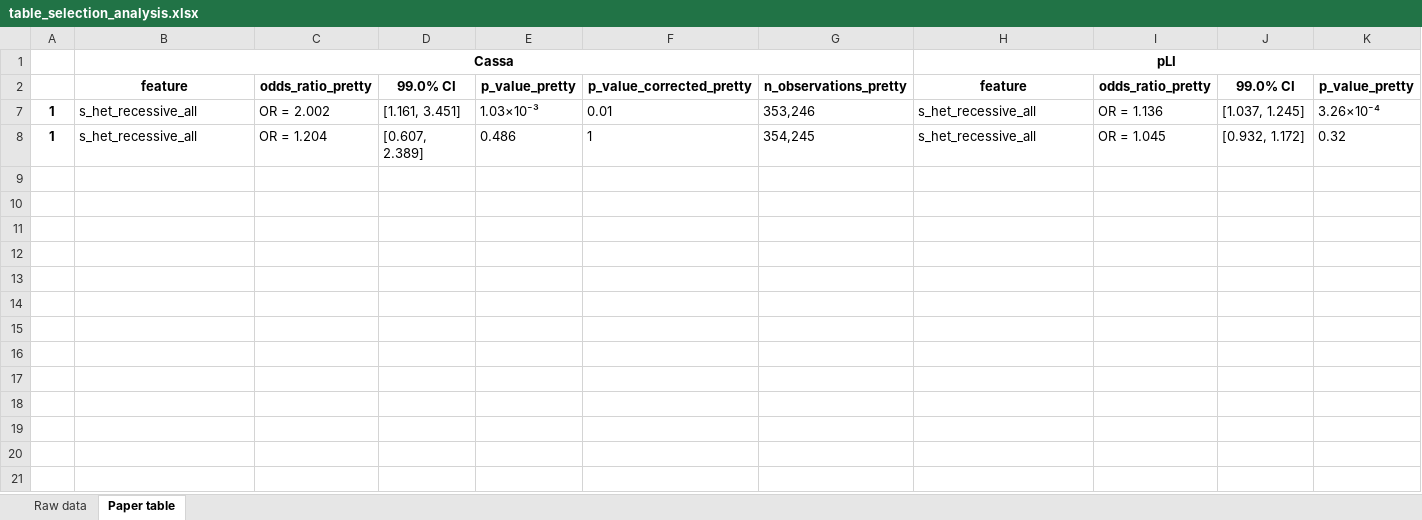
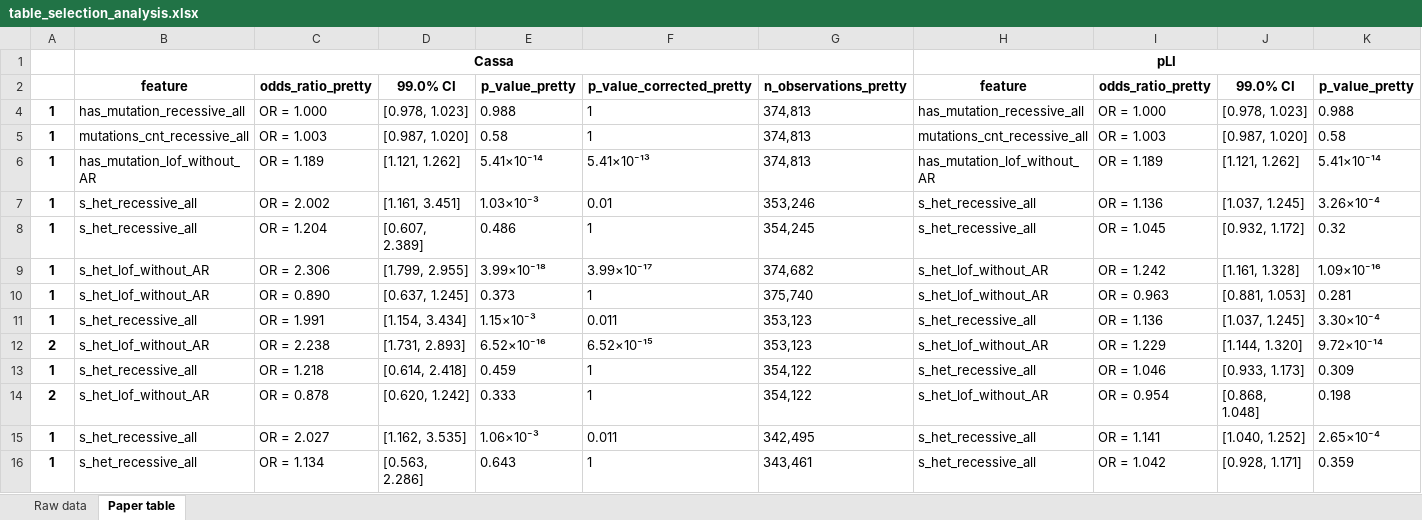
Before and after one commit to Genome-Bioinformatics-RadboudUMC/ukbb_recessive_public, an Excel workbook: data/tables/table_selection_analysis.xlsx, sheet Paper table, drawn as a sheet; only a part is shown; values as stored, in another font and other column widths than the file's, no borders; rows hold the shown columns only; the diff names each change by its address in the sheet, - before the commit and + after, or states it on an @@ line.

```diff
--- a/data/tables/table_selection_analysis.xlsx (sheet Paper table)
+++ b/data/tables/table_selection_analysis.xlsx (sheet Paper table)
@@ row 4 unhidden: 1 | has_mutation_recessive_all | OR = 1.000 | [0.978, 1.023] | 0.988 | 1 | 374,813 | has_mutation_recessive_all | OR = 1.000 | [0.978, 1.023] | 0.988 @@
@@ row 5 unhidden: 1 | mutations_cnt_recessive_all | OR = 1.003 | [0.987, 1.020] | 0.58 | 1 | 374,813 | mutations_cnt_recessive_all | OR = 1.003 | [0.987, 1.020] | 0.58 @@
@@ row 6 unhidden: 1 | has_mutation_lof_without_AR | OR = 1.189 | [1.121, 1.262] | 5.41×10⁻¹⁴ | 5.41×10⁻¹³ | 374,813 | has_mutation_lof_without_AR | OR = 1.189 | [1.121, 1.262] | 5.41×10⁻¹⁴ @@
@@ row 9 unhidden: 1 | s_het_lof_without_AR | OR = 2.306 | [1.799, 2.955] | 3.99×10⁻¹⁸ | 3.99×10⁻¹⁷ | 374,682 | s_het_lof_without_AR | OR = 1.242 | [1.161, 1.328] | 1.09×10⁻¹⁶ @@
@@ row 10 unhidden: 1 | s_het_lof_without_AR | OR = 0.890 | [0.637, 1.245] | 0.373 | 1 | 375,740 | s_het_lof_without_AR | OR = 0.963 | [0.881, 1.053] | 0.281 @@
@@ row 11 unhidden: 1 | s_het_recessive_all | OR = 1.991 | [1.154, 3.434] | 1.15×10⁻³ | 0.011 | 353,123 | s_het_recessive_all | OR = 1.136 | [1.037, 1.245] | 3.30×10⁻⁴ @@
@@ row 12 unhidden: 2 | s_het_lof_without_AR | OR = 2.238 | [1.731, 2.893] | 6.52×10⁻¹⁶ | 6.52×10⁻¹⁵ | 353,123 | s_het_lof_without_AR | OR = 1.229 | [1.144, 1.320] | 9.72×10⁻¹⁴ @@
@@ row 13 unhidden: 1 | s_het_recessive_all | OR = 1.218 | [0.614, 2.418] | 0.459 | 1 | 354,122 | s_het_recessive_all | OR = 1.046 | [0.933, 1.173] | 0.309 @@
@@ row 14 unhidden: 2 | s_het_lof_without_AR | OR = 0.878 | [0.620, 1.242] | 0.333 | 1 | 354,122 | s_het_lof_without_AR | OR = 0.954 | [0.868, 1.048] | 0.198 @@
@@ row 15 unhidden: 1 | s_het_recessive_all | OR = 2.027 | [1.162, 3.535] | 1.06×10⁻³ | 0.011 | 342,495 | s_het_recessive_all | OR = 1.141 | [1.040, 1.252] | 2.65×10⁻⁴ @@
@@ row 16 unhidden: 1 | s_het_recessive_all | OR = 1.134 | [0.563, 2.286] | 0.643 | 1 | 343,461 | s_het_recessive_all | OR = 1.042 | [0.928, 1.171] | 0.359 @@
```
Also changed, not shown: data/tables/table_panel_analysis.xlsx, 58 other files.
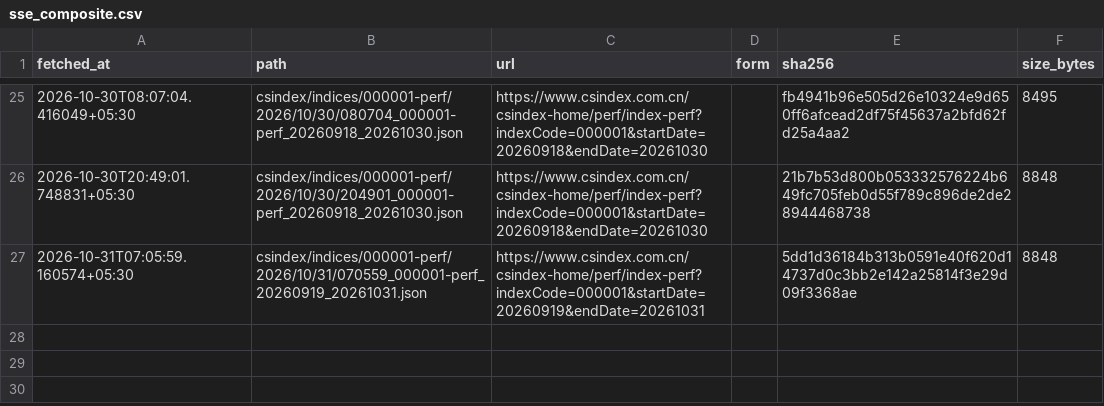
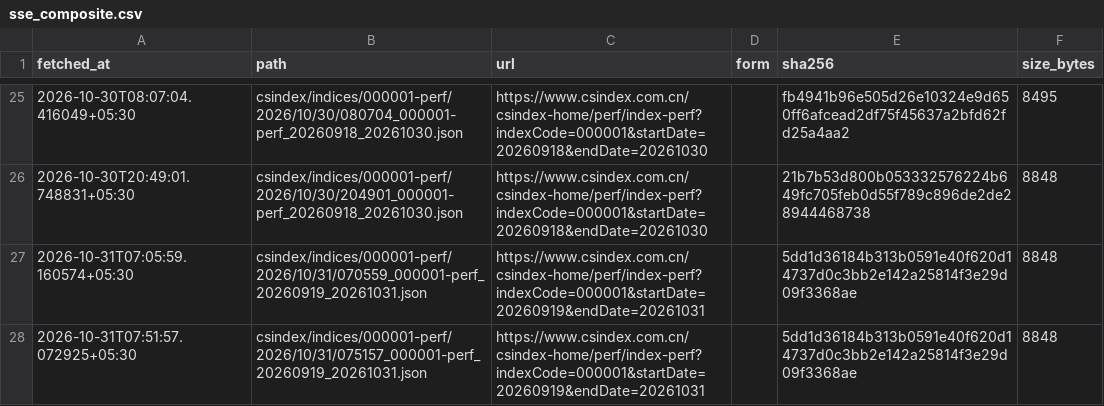
Before and after one commit to contactexepex/omenix-trading, a CSV file: research/data/manifests/global-cues/sse_composite.csv, drawn as a sheet; only a part is shown, gaps mark what is left out; the diff names each change by its address in the sheet, - before the commit and + after, or states it on an @@ line.

```diff
--- a/research/data/manifests/global-cues/sse_composite.csv
+++ b/research/data/manifests/global-cues/sse_composite.csv
+row 28: 2026-10-31T07:51:57.072925+05:30 | csindex/indices/000001-perf/2026/10/31/075157_000001-perf_20260919_20261031.json | https://www.csindex.com.cn/csindex-home/perf/index-perf?indexCode=000001&startDate=20260919&endDate=20261031 |  | 5dd1d36184b313b0591e40f620d14737d0c3bb2e142a25814f3e29d09f3368ae | 8848
```
Also changed, not shown: research/data/manifests/global-cues/eurostoxx50_yahoo.csv, research/data/manifests/global-cues/sse_composite_yahoo.csv, 18 other files.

● ● ● ●

▶ [REQUIRED WORK] Apart from the pictures, return every entry above exactly as given.

▶ [RESULT OF THE TASK]
Before and after one commit to Genome-Bioinformatics-RadboudUMC/ukbb_recessive_public, an Excel workbook: data/tables/table_selection_analysis.xlsx, sheet Paper table, drawn as a sheet; only a part is shown; values as stored, in another font and other column widths than the file's, no borders; rows hold the shown columns only; the diff names each change by its address in the sheet, - before the commit and + after, or states it on an @@ line.

```diff
--- a/data/tables/table_selection_analysis.xlsx (sheet Paper table)
+++ b/data/tables/table_selection_analysis.xlsx (sheet Paper table)
@@ row 4 unhidden: 1 | has_mutation_recessive_all | OR = 1.000 | [0.978, 1.023] | 0.988 | 1 | 374,813 | has_mutation_recessive_all | OR = 1.000 | [0.978, 1.023] | 0.988 @@
@@ row 5 unhidden: 1 | mutations_cnt_recessive_all | OR = 1.003 | [0.987, 1.020] | 0.58 | 1 | 374,813 | mutations_cnt_recessive_all | OR = 1.003 | [0.987, 1.020] | 0.58 @@
@@ row 6 unhidden: 1 | has_mutation_lof_without_AR | OR = 1.189 | [1.121, 1.262] | 5.41×10⁻¹⁴ | 5.41×10⁻¹³ | 374,813 | has_mutation_lof_without_AR | OR = 1.189 | [1.121, 1.262] | 5.41×10⁻¹⁴ @@
@@ row 9 unhidden: 1 | s_het_lof_without_AR | OR = 2.306 | [1.799, 2.955] | 3.99×10⁻¹⁸ | 3.99×10⁻¹⁷ | 374,682 | s_het_lof_without_AR | OR = 1.242 | [1.161, 1.328] | 1.09×10⁻¹⁶ @@
@@ row 10 unhidden: 1 | s_het_lof_without_AR | OR = 0.890 | [0.637, 1.245] | 0.373 | 1 | 375,740 | s_het_lof_without_AR | OR = 0.963 | [0.881, 1.053] | 0.281 @@
@@ row 11 unhidden: 1 | s_het_recessive_all | OR = 1.991 | [1.154, 3.434] | 1.15×10⁻³ | 0.011 | 353,123 | s_het_recessive_all | OR = 1.136 | [1.037, 1.245] | 3.30×10⁻⁴ @@
@@ row 12 unhidden: 2 | s_het_lof_without_AR | OR = 2.238 | [1.731, 2.893] | 6.52×10⁻¹⁶ | 6.52×10⁻¹⁵ | 353,123 | s_het_lof_without_AR | OR = 1.229 | [1.144, 1.320] | 9.72×10⁻¹⁴ @@
@@ row 13 unhidden: 1 | s_het_recessive_all | OR = 1.218 | [0.614, 2.418] | 0.459 | 1 | 354,122 | s_het_recessive_all | OR = 1.046 | [0.933, 1.173] | 0.309 @@
@@ row 14 unhidden: 2 | s_het_lof_without_AR | OR = 0.878 | [0.620, 1.242] | 0.333 | 1 | 354,122 | s_het_lof_without_AR | OR = 0.954 | [0.868, 1.048] | 0.198 @@
@@ row 15 unhidden: 1 | s_het_recessive_all | OR = 2.027 | [1.162, 3.535] | 1.06×10⁻³ | 0.011 | 342,495 | s_het_recessive_all | OR = 1.141 | [1.040, 1.252] | 2.65×10⁻⁴ @@
@@ row 16 unhidden: 1 | s_het_recessive_all | OR = 1.134 | [0.563, 2.286] | 0.643 | 1 | 343,461 | s_het_recessive_all | OR = 1.042 | [0.928, 1.171] | 0.359 @@
```
Also changed, not shown: data/tables/table_panel_analysis.xlsx, 58 other files.
Before and after one commit to contactexepex/omenix-trading, a CSV file: research/data/manifests/global-cues/sse_composite.csv, drawn as a sheet; only a part is shown, gaps mark what is left out; the diff names each change by its address in the sheet, - before the commit and + after, or states it on an @@ line.

```diff
--- a/research/data/manifests/global-cues/sse_composite.csv
+++ b/research/data/manifests/global-cues/sse_composite.csv
+row 28: 2026-10-31T07:51:57.072925+05:30 | csindex/indices/000001-perf/2026/10/31/075157_000001-perf_20260919_20261031.json | https://www.csindex.com.cn/csindex-home/perf/index-perf?indexCode=000001&startDate=20260919&endDate=20261031 |  | 5dd1d36184b313b0591e40f620d14737d0c3bb2e142a25814f3e29d09f3368ae | 8848
```
Also changed, not shown: research/data/manifests/global-cues/eurostoxx50_yahoo.csv, research/data/manifests/global-cues/sse_composite_yahoo.csv, 18 other files.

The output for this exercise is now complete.